Problem to solve
Check every line of the entries below for the word "README", and copy the ones that have it.

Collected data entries
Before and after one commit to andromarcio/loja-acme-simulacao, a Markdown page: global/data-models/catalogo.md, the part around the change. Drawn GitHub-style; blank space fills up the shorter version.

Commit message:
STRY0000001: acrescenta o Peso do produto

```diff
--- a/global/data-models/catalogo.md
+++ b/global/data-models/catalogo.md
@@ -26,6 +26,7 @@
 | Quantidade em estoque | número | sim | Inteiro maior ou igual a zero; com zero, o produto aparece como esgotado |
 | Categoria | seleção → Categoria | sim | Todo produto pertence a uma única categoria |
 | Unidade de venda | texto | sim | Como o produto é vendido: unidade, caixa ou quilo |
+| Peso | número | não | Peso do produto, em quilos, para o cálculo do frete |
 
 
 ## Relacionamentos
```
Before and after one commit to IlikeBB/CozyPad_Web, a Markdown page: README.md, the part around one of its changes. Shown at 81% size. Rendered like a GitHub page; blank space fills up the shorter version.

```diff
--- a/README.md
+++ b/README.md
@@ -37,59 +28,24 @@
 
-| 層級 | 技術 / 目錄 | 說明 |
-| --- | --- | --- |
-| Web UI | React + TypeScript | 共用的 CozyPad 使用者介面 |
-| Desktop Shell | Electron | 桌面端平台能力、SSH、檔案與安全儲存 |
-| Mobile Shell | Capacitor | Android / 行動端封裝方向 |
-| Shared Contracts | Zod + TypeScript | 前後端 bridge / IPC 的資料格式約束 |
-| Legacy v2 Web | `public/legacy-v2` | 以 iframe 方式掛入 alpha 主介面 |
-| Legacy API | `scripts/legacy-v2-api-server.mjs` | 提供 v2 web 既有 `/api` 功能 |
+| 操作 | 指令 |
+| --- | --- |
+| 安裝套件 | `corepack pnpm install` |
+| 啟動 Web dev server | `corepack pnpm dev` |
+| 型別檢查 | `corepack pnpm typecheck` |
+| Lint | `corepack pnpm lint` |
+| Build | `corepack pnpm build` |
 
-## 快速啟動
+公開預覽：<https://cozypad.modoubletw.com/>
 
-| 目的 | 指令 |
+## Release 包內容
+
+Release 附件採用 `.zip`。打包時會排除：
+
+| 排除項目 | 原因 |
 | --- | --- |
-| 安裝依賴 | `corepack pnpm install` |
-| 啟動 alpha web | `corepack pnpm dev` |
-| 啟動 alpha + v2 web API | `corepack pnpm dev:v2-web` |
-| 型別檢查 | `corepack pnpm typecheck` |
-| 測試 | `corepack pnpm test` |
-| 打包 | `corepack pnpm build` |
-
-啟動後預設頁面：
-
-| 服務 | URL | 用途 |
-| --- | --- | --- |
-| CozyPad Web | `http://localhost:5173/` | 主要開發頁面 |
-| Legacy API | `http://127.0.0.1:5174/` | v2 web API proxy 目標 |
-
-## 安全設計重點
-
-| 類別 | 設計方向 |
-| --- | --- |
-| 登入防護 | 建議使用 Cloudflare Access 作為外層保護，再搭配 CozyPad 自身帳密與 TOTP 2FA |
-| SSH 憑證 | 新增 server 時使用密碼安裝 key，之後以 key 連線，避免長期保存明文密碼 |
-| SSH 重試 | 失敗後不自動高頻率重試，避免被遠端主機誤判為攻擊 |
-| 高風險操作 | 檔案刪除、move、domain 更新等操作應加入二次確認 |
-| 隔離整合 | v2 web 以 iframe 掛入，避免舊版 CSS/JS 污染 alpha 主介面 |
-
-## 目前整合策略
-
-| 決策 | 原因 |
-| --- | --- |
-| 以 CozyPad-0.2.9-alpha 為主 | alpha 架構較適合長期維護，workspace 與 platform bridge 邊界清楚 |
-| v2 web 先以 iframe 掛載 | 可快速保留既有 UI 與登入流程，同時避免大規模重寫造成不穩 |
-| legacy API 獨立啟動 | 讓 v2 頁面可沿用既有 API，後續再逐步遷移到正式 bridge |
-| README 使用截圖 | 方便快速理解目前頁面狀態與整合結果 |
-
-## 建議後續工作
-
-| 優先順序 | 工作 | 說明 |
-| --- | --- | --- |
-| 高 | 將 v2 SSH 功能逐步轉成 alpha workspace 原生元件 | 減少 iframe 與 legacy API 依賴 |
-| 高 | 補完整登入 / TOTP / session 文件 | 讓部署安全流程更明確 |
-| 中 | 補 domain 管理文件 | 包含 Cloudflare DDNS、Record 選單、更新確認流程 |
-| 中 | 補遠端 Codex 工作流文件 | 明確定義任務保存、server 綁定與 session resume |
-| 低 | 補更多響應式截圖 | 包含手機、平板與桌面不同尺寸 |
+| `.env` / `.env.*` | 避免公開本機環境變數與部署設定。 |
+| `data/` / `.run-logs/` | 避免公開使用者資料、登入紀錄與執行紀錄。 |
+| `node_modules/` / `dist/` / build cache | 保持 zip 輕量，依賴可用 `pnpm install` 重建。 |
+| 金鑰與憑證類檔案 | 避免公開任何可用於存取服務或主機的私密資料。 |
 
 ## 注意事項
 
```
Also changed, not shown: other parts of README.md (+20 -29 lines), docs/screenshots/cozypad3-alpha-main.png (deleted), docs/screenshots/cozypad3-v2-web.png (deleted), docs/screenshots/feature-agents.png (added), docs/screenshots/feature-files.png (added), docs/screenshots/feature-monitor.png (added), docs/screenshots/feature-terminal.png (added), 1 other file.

Worked solution
Before and after one commit to IlikeBB/CozyPad_Web, a Markdown page: README.md, the part around one of its changes. Shown at 81% size. Rendered like a GitHub page; blank space fills up the shorter version.
--- a/README.md
+++ b/README.md
-| README 使用截圖 | 方便快速理解目前頁面狀態與整合結果 |
Also changed, not shown: other parts of README.md (+20 -29 lines), docs/screenshots/cozypad3-alpha-main.png (deleted), docs/screenshots/cozypad3-v2-web.png (deleted), docs/screenshots/feature-agents.png (added), docs/screenshots/feature-files.png (added), docs/screenshots/feature-monitor.png (added), docs/screenshots/feature-terminal.png (added), 1 other file.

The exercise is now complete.